** Exercise directions **
Go through the entries below and count the lines holding the word "usepackage". Reply with only the number, please.

** Input data **
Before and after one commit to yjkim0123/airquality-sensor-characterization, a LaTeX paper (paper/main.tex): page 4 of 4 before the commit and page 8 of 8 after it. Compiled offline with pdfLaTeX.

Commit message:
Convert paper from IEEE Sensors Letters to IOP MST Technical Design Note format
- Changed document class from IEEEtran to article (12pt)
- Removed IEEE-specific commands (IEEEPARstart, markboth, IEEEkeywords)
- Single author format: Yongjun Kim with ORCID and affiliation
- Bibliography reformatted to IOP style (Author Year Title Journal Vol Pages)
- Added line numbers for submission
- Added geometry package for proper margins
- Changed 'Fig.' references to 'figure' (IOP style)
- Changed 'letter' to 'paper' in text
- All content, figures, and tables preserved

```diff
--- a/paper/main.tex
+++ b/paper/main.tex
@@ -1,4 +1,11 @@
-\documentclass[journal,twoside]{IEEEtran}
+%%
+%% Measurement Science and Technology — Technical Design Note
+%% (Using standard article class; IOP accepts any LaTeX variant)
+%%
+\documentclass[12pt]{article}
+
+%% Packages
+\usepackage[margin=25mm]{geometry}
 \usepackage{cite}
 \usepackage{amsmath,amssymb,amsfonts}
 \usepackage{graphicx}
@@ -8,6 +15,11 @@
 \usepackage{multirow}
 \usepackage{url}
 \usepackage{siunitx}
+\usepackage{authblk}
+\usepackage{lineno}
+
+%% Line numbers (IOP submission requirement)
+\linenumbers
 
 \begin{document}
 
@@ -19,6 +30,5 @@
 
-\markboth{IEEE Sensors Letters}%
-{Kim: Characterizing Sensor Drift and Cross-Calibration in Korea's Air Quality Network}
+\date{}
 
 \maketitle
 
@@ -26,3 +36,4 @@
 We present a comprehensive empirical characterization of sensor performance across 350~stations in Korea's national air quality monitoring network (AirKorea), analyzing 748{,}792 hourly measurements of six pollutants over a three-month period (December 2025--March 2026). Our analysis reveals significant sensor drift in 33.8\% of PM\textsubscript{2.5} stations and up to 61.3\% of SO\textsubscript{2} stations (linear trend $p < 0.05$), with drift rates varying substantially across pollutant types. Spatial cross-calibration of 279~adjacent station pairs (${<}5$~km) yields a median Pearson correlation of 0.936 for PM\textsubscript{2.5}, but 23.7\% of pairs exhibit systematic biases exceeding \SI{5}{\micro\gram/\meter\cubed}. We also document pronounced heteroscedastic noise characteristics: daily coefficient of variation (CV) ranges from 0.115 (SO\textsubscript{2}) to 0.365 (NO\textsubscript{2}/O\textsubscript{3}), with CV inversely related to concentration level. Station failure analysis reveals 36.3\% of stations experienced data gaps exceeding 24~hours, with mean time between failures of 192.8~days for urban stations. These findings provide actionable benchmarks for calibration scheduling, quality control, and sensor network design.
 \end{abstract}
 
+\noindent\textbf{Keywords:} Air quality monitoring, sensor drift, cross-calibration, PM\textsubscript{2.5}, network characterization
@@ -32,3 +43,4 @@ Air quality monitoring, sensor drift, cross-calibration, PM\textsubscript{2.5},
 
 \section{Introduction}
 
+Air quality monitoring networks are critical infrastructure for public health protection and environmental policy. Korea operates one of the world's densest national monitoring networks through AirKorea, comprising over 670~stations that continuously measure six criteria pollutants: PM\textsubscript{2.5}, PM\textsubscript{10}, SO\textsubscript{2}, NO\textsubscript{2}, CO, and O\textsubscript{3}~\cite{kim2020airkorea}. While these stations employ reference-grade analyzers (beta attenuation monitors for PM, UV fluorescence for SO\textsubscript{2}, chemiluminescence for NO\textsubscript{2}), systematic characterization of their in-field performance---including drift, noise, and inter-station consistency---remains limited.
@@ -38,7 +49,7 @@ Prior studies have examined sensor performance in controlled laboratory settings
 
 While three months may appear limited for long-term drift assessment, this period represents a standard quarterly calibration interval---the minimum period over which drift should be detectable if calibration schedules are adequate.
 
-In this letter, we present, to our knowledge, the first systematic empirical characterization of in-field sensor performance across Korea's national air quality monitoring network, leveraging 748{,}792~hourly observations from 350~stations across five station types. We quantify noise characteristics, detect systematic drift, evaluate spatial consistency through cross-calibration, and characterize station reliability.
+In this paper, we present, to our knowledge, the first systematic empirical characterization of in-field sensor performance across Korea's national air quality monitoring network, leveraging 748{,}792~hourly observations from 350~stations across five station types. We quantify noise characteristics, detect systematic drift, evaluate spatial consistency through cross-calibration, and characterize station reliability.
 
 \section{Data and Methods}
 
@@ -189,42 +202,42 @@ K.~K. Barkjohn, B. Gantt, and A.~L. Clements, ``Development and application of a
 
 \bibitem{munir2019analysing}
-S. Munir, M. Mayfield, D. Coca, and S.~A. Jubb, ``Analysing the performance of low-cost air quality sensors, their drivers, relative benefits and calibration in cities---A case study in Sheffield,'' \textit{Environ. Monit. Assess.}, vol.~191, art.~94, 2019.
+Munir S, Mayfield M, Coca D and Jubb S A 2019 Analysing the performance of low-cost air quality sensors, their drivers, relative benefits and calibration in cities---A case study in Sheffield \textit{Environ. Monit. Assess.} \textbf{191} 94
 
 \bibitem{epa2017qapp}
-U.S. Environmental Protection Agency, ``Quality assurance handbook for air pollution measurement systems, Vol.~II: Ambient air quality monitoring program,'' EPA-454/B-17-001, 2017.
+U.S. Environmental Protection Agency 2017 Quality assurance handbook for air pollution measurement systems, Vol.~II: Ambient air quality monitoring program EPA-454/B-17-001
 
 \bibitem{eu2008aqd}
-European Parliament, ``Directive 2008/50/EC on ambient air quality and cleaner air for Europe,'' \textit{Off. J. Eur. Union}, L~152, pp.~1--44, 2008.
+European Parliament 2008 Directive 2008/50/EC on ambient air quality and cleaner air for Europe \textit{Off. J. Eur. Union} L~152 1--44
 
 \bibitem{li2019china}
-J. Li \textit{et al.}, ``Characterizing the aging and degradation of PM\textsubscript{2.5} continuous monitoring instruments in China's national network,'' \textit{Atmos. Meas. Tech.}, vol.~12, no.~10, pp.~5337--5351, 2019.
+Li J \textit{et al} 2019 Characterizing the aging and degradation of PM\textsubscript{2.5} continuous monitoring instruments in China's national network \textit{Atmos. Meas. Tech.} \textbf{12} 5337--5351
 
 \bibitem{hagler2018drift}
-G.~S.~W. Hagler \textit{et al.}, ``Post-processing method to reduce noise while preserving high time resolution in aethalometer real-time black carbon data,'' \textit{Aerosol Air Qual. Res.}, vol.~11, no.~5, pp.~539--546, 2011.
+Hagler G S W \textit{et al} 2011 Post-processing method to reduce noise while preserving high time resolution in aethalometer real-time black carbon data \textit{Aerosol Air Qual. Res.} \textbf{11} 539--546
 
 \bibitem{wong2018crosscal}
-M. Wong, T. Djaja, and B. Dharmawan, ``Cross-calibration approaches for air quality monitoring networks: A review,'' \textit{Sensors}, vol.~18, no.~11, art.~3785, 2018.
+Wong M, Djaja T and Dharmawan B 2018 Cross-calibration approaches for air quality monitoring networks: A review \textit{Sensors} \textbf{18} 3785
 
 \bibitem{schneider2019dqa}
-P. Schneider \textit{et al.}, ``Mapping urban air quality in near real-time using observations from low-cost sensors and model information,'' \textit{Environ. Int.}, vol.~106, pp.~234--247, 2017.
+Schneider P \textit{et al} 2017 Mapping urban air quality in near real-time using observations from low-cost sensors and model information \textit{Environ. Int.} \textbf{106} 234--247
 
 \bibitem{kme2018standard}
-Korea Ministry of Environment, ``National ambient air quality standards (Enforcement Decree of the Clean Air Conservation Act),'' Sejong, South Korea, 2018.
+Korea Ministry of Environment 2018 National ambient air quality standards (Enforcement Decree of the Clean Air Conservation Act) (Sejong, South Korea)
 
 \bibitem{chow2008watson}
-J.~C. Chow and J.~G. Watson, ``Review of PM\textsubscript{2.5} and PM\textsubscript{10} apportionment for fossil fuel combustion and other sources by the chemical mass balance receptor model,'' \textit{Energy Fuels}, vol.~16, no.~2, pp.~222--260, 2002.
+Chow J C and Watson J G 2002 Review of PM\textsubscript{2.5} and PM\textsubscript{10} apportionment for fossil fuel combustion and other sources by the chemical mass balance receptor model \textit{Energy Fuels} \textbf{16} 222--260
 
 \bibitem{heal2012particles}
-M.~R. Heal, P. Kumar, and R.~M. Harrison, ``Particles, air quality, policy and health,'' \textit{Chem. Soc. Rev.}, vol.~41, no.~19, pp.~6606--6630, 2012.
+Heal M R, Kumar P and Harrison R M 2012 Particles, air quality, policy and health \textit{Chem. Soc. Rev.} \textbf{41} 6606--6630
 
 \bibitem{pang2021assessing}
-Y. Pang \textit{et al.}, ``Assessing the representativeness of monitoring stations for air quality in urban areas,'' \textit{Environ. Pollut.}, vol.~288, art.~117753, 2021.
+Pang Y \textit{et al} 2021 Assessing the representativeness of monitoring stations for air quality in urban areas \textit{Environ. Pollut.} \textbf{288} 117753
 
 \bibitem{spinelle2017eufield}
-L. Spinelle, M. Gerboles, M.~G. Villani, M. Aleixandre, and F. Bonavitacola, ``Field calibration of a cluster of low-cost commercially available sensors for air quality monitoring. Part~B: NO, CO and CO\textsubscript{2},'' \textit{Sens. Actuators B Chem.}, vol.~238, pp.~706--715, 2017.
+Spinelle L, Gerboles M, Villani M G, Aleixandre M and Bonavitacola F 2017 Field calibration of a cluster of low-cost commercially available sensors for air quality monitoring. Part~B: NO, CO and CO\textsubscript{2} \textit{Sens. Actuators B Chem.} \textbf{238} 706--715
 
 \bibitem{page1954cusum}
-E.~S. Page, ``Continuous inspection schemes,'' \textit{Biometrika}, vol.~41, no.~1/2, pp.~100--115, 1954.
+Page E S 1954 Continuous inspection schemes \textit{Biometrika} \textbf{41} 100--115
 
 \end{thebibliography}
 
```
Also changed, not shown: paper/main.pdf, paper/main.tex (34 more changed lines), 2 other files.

** Reply **
9